The situation in which her two sons don’t get up for school and their sister cannot attend hers cannot continue, Ibtisam tells us: Emira will have to go back to Isawiyah. Moving to a refugee camp is out of the question for the family, as they would lose their residency status and the ID cards/numbers, which ensure relative freedom and social-welfare benefits. Under no circumstances must the children lose their rights in Jerusalem, the parents say. This is a cruel limbo.

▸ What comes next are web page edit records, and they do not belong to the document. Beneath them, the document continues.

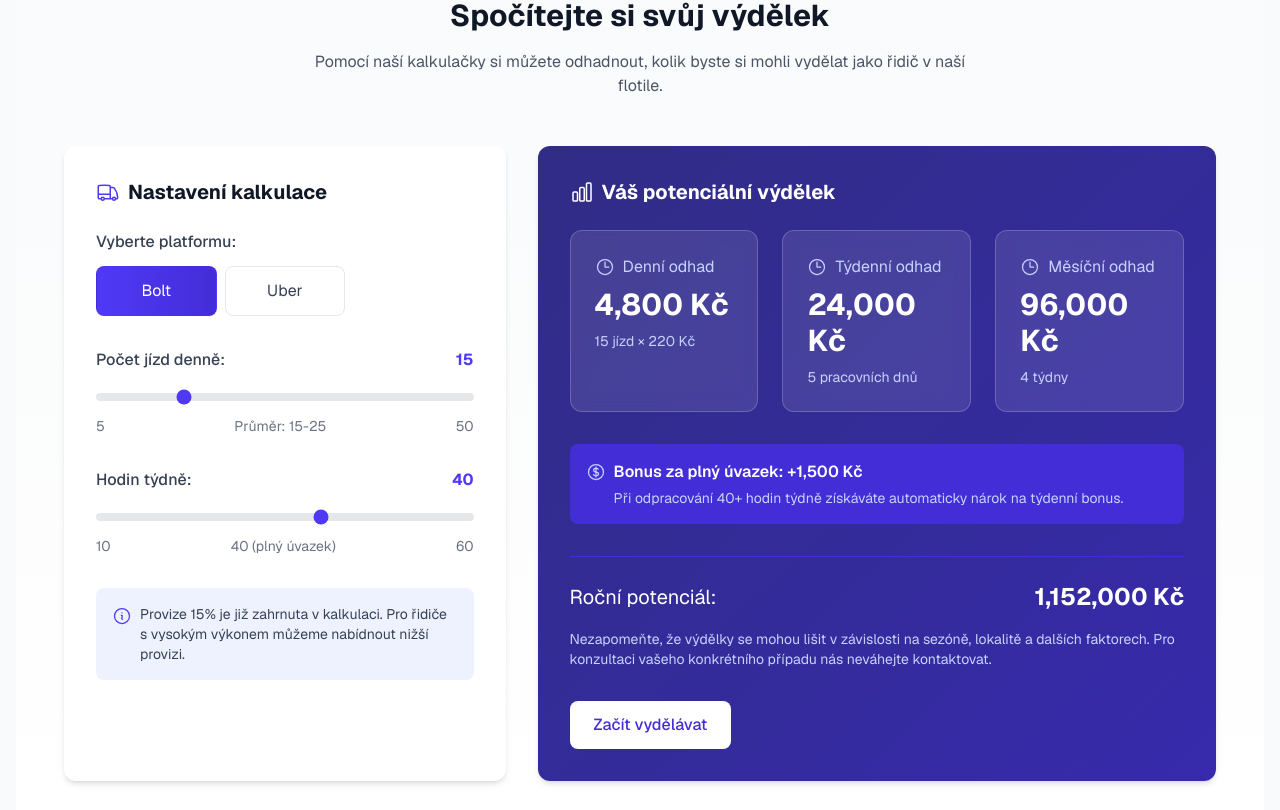
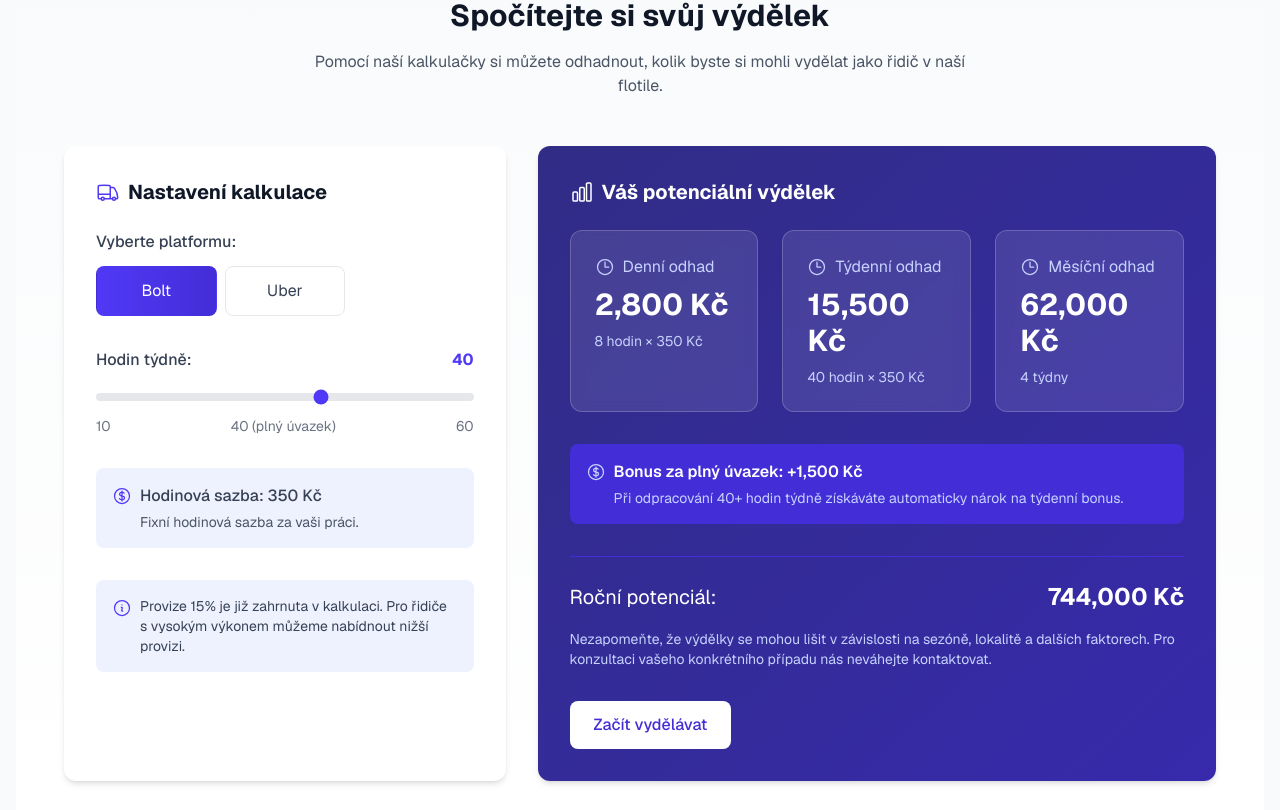
Before and after one commit to r1xvu0/fleet-app-hanzlik, a Next.js app: page /uber in a window 1280 px wide. Shown: the part 1522-2332 px from the top of the page. Built offline with nearby package versions, Linux system fonts and the light colour scheme.

Commit message:
YouTrack fixes

```diff
--- a/src/app/bolt/page.js
+++ b/src/app/bolt/page.js
@@ -158,7 +158,7 @@ export default function BoltPage() {
               </div>
               <ul className="space-y-5">
                 {[
-                  "Nejnižší provize na trhu",
+                  "Pravidelné týdenní výplaty",
                   "24/7 podpora v češtině",
                   "Komplexní pojištění vozidla",
                   "Zcela flexibilní pracovní rozvrh",
--- a/src/app/how-it-works/page.js
+++ b/src/app/how-it-works/page.js
@@ -2,7 +2,6 @@
 import {
     DocumentTextIcon,
     ShieldCheckIcon,
-    AcademicCapIcon,
     TruckIcon,
     ClockIcon,
     QuestionMarkCircleIcon,
@@ -60,12 +59,6 @@ import {
                     title: "Ověření Dokumentů",
                     description: "Náš tým zkontroluje váš řidičský průkaz, profesní průkaz a další potřebné dokumenty",
                     time: "24h proces"
-                  },
-                  {
-                    icon: AcademicCapIcon,
-                    title: "Školení",
-                    description: "Absolvujete krátké online školení a praktický trénink s naším instruktorem",
-                    time: "2-4 hodiny"
                   },
                   {
                     icon: TruckIcon,
--- a/src/app/uber/page.js
+++ b/src/app/uber/page.js
@@ -153,7 +153,7 @@ export default function UberPage() {
                 ))}
               </ul>
             </div>
-            <div className="bg-gradient-to-br from-[#3FC3C6] to-[#35ADB0] text-white p-8 rounded-2xl shadow-xl transition-transform hover:scale-[1.02]">
+            <div className="bg-gradient-to-br from-[#000000] to-[#1A1A1A] text-white p-8 rounded-2xl shadow-xl transition-transform hover:scale-[1.02]">
               <div className="mb-6 flex items-center">
                 <div className="bg-white/10 p-3 rounded-xl mr-4">
                   <StarIcon className="w-8 h-8 text-white" />
@@ -162,7 +162,7 @@ export default function UberPage() {
               </div>
               <ul className="space-y-5">
                 {[
-                  "Nejnižší provize na trhu",
+                  "Pravidelné týdenní výplaty",
                   "24/7 podpora v češtině",
                   "Komplexní pojištění vozidla",
                   "Zcela flexibilní pracovní rozvrh",
--- a/src/components/ContactSection.js
+++ b/src/components/ContactSection.js
@@ -1,3 +1,5 @@
+'use client'
+
 // components/ContactSection.jsx
 import {
   ChatBubbleBottomCenterTextIcon,
@@ -7,10 +9,25 @@ import {
   PhoneIcon,
 } from "@heroicons/react/24/outline";
 import Link from "next/link";
+import { useEffect } from "react";
 
 export default function ContactSection() {
+  // Add effect to handle scrolling to form when page loads with a hash
+  useEffect(() => {
+    // Window checks inside useEffect are safe as this only runs client-side
+    if (window.location.hash === '#contact-form') {
+      // Use setTimeout to ensure the page has fully loaded
+      setTimeout(() => {
+        const contactForm = document.getElementById('contact-form');
+        if (contactForm) {
+          contactForm.scrollIntoView({ behavior: 'smooth' });
+        }
+      }, 100);
+    }
+  }, []);
+
   return (
-    <section className="relative overflow-hidden py-20 px-4">
+    <section className="relative overflow-hidden py-20 px-4" id="contact-form">
       {/* Background with gradient effect */}
       <div className="absolute inset-0 bg-gradient-to-br from-indigo-950 to-indigo-900 z-0"></div>
 
--- a/src/components/EarningsCalculator.js
+++ b/src/components/EarningsCalculator.js
@@ -11,7 +11,6 @@ import {
 } from "@heroicons/react/24/outline";
 
 export default function EarningsCalculator() {
-  const [rides, setRides] = useState(15);
   const [hours, setHours] = useState(40);
   const [platform, setPlatform] = useState("bolt");
 
@@ -20,21 +19,21 @@ export default function EarningsCalculator() {
     bolt: {
       name: "Bolt",
       color: "from-indigo-600 to-indigo-700",
-      perRide: 220,
+      hourlyRate: 350,
       bonus: 1500,
       commission: 15
     },
     uber: {
       name: "Uber",
       color: "from-black to-gray-800",
-      perRide: 240,
+      hourlyRate: 350,
       bonus: 1200,
       commission: 15
     },
     // liftago: {
     //   name: "Liftago",
     //   color: "from-green-600 to-green-700",
-    //   perRide: 260,
+    //   hourlyRate: 350,
     //   bonus: 1000,
     //   commission: 16
     // }
@@ -43,11 +42,12 @@ export default function EarningsCalculator() {
   const rates = platformData[platform];
 
   // Calculation logic
-  const baseEarnings = rides * rates.perRide;
+  const hourlyEarnings = rates.hourlyRate;
+  const dailyHours = hours / 5; // Assume 5 workdays per week
+  const dailyEarnings = dailyHours * hourlyEarnings;
   const bonus = hours >= 40 ? rates.bonus : 0;
-  const total = baseEarnings + bonus;
-  const weekly = total * 5; // Workdays in a week
-  const monthly = weekly * 4;
+  const weeklyEarnings = (hours * hourlyEarnings) + bonus;
+  const monthly = weeklyEarnings * 4;
   const yearlyEstimate = monthly * 12;
 
   return (
@@ -88,27 +88,6 @@ export default function EarningsCalculator() {
               </div>
             </div>
 
-            {/* Rides Input */}
-            <div className="mb-8">
-              <label className="block mb-3 font-medium text-gray-700 flex justify-between">
-                <span>Počet jízd denně:</span>
-                <span className="text-indigo-600 font-bold">{rides}</span>
-              </label>
-              <input
-                type="range"
-                min="5"
-                max="50"
-                value={rides}
-                onChange={(e) => setRides(Number(e.target.value))}
-                className="w-full h-2 bg-gray-200 rounded-lg appearance-none cursor-pointer accent-indigo-600"
-              />
-              <div className="flex justify-between text-sm text-gray-500 mt-2">
-                <span>5</span>
-                <span>Průměr: 15-25</span>
-                <span>50</span>
-              </div>
-            </div>
-
             {/* Hours Input */}
             <div className="mb-8">
               <label className="block mb-3 font-medium text-gray-700 flex justify-between">
@@ -127,6 +106,19 @@ export default function EarningsCalculator() {
                 <span>10</span>
                 <span>40 (plný úvazek)</span>
                 <span>60</span>
+              </div>
+            </div>
+
+            {/* Hourly Rate Information */}
+            <div className="mb-8 bg-indigo-50 p-4 rounded-lg">
+              <div className="flex items-start">
+                <CurrencyDollarIcon className="w-5 h-5 text-indigo-600 mr-2 flex-shrink-0 mt-0.5" />
+                <div>
+                  <p className="font-medium text-gray-700">Hodinová sazba: {hourlyEarnings} Kč</p>
+                  <p className="text-sm text-gray-600 mt-1">
+                    Fixní hodinová sazba za vaši práci.
+                  </p>
+                </div>
               </div>
             </div>
 
@@ -155,8 +147,8 @@ export default function EarningsCalculator() {
                   <ClockIcon className="w-5 h-5 mr-2" />
                   Denní odhad
                 </div>
-                <div className="text-3xl font-bold">{total.toLocaleString()} Kč</div>
-                <div className="text-sm text-indigo-200 mt-2">{rides} jízd × {rates.perRide} Kč</div>
+                <div className="text-3xl font-bold">{Math.round(dailyEarnings).toLocaleString()} Kč</div>
+                <div className="text-sm text-indigo-200 mt-2">{Math.round(dailyHours)} hodin × {hourlyEarnings} Kč</div>
               </div>
 
               <div className="bg-white/10 backdrop-blur-sm p-6 rounded-xl border border-white/20">
@@ -164,8 +156,8 @@ export default function EarningsCalculator() {
                   <ClockIcon className="w-5 h-5 mr-2" />
                   Týdenní odhad
                 </div>
-                <div className="text-3xl font-bold">{weekly.toLocaleString()} Kč</div>
-                <div className="text-sm text-indigo-200 mt-2">5 pracovních dnů</div>
+                <div className="text-3xl font-bold">{Math.round(weeklyEarnings).toLocaleString()} Kč</div>
+                <div className="text-sm text-indigo-200 mt-2">{hours} hodin × {hourlyEarnings} Kč</div>
               </div>
 
               <div className="bg-white/10 backdrop-blur-sm p-6 rounded-xl border border-white/20">
@@ -173,7 +165,7 @@ export default function EarningsCalculator() {
                   <ClockIcon className="w-5 h-5 mr-2" />
                   Měsíční odhad
                 </div>
-                <div className="text-3xl font-bold">{monthly.toLocaleString()} Kč</div>
+                <div className="text-3xl font-bold">{Math.round(monthly).toLocaleString()} Kč</div>
                 <div className="text-sm text-indigo-200 mt-2">4 týdny</div>
               </div>
             </div>
@@ -197,7 +189,7 @@ export default function EarningsCalculator() {
             <div className="border-t border-indigo-700 pt-6 mt-6">
               <div className="flex justify-between items-center">
                 <div className="text-xl">Roční potenciál:</div>
-                <div className="text-2xl font-bold">{yearlyEstimate.toLocaleString()} Kč</div>
+                <div className="text-2xl font-bold">{Math.round(yearlyEstimate).toLocaleString()} Kč</div>
               </div>
               <p className="text-indigo-200 mt-4 text-sm">
                 Nezapomeňte, že výdělky se mohou lišit v závislosti na sezóně, lokalitě a dalších faktorech.
```
Also changed, not shown: src/components/Navbar.js (+54 -9 lines).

Sabine Hadad, director of the spokesman’s and information wing of the Population and Immigration Authority (a branch of the Interior Ministry), offered a curt, laconic reply to a query from Haaretz this week: “The request of the family’s members for family unification was rejected already in 2014 for security reasons.”
Vasim has visited his wife only once since she was expelled. It’s hard for him to deal with the Qalandiyah checkpoint, he says. What is illegal, he declares, is tearing a family apart after 17 years.
“I am a Jerusalemite,” he says. “I was born here. My family and friends are here. My children were born here. The children’s school is here. Their HMO clinic is here. My whole life exists here. It’s like a fish in water: If you take it out of the water, it will die.”
Meanwhile, Ibtisam phones her children every day, but doesn’t always get through to them: She’s connected to an Israeli provider and reception in the refugee camp is poor.